By — Posted July 15, 2013
A new Florida law aimed at improving the legal climate for physicians already is the subject of litigation by plaintiffs’ attorneys.
The statute, which went into effect July 1, allows doctors and defense attorneys to speak with other treating physicians about a patient’s treatment during the fact-finding period of a potential lawsuit. Another provision of the law requires expert witnesses who testify in medical liability cases to practice in the same specialty as defendant doctors. Previously, experts needed only to practice in a similar specialty.
Hours after the law took effect, trial attorneys filed five constitutional challenges in state and federal courts.
The Florida Medical Assn., which advocated for the law, is not surprised by the lawsuits and plans to aggressively defend the legislation in court, said Jeff Scott, FMA general counsel.
“We will certainly do whatever we can to make sure this law survives whatever the trial bar throws at it,” he said in an email.
The Florida Justice Assn., which spearheaded the lawsuits, said the statute violates state privacy rights and the federal Health Insurance Portability and Accountability Act. Contact between defense attorneys and nonparty physicians — without the patient or the patient’s attorney present — will lead to illegal medical history disclosures, the association said in a statement.
“When no one is present to protect the victim, sensitive medical information may be disclosed, no matter how irrelevant, personal or embarrassing it may be to the patient,” said Debra Henley, executive director of the Florida Justice Assn. “What is worse is that the attorney can do whatever he or she wants to with that sensitive information.”
At this article’s deadline, the Florida attorney general’s office had not returned messages seeking comment.
So far in 2013, courts have shown support for tort reforms.

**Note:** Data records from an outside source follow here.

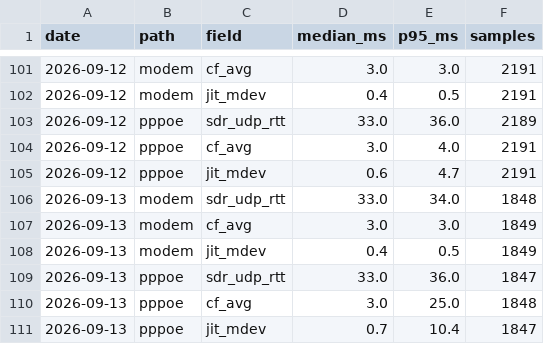
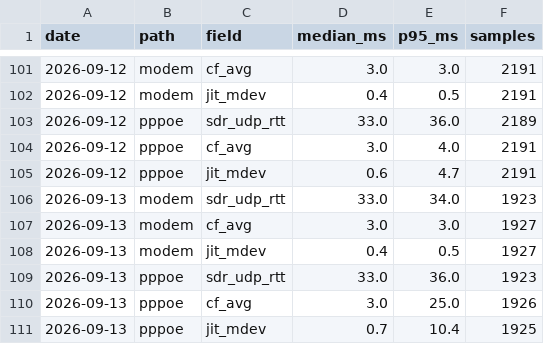
Before and after one commit to Hydr0neFN/hinet-dual-path-probe, a CSV file: data/history.csv, drawn as a sheet; only a part is shown, gaps mark what is left out.

Commit message:
data: refresh from live probe (75432 samples)

```diff
--- a/data/history.csv
+++ b/data/history.csv
@@ -105,7 +105,7 @@ date,path,field,median_ms,p95_ms,samples
 2026-09-12,pppoe,jit_mdev,0.6,4.7,2191
-2026-09-13,modem,sdr_udp_rtt,33.0,34.0,1848
-2026-09-13,modem,cf_avg,3.0,3.0,1849
-2026-09-13,modem,jit_mdev,0.4,0.5,1849
-2026-09-13,pppoe,sdr_udp_rtt,33.0,36.0,1847
-2026-09-13,pppoe,cf_avg,3.0,25.0,1848
-2026-09-13,pppoe,jit_mdev,0.7,10.4,1847
+2026-09-13,modem,sdr_udp_rtt,33.0,34.0,1923
+2026-09-13,modem,cf_avg,3.0,3.0,1927
+2026-09-13,modem,jit_mdev,0.4,0.5,1927
+2026-09-13,pppoe,sdr_udp_rtt,33.0,36.0,1923
+2026-09-13,pppoe,cf_avg,3.0,25.0,1926
+2026-09-13,pppoe,jit_mdev,0.7,10.4,1925
```
Also changed, not shown: 11 other files.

In June, a federal judge upheld Mississippi’s $500,000 noneconomic damages cap in medical liability cases. The ruling affirmed the reduction of a $5.5 million court award against a medical center in a wrongful death case.
In May, Georgia Gov. Nathan Deal signed a law that prevents health law reform metrics from being used as evidence in liability cases. Georgia’s law states that payer guidelines and quality criteria under federal law shall not establish a legal basis for negligence or a standard of care for the purposes of determining medical liability.
The Florida law is the result of two decades of lobbying efforts by physicians to enact stronger legal protections for doctors, Scott said. The American Medical Association in April wrote a letter to lawmakers in support of the legislation.
Before the new law, Scott said plaintiffs’ attorneys had unfettered access to a patient’s treating physicians during the informal discovery process, while medical liability defense attorneys were prohibited from contacting them.
“The treating physician is often the key witness in a malpractice case,” Scott said. “What our legislation does is level the playing field and provide crucial access” to defense attorneys.
The law will have a chilling effect on the free flow of information between physicians and patients, said Kenneth J. Sobel, a plaintiffs’ attorney who filed one of the lawsuits against the legislation. Patients will be less likely to disclose personal information to treating physicians if they know such details could be released during a potential lawsuit against another doctor, he said.
“Federal law holds the patient privacy protection afforded by HIPAA to be paramount to any state law that contravenes” keeping patient communications private, he said. “We’re not saying that the information can’t be discovered. We’re saying the method of discovering can’t be sneaky, off-the-record conversations with physicians.”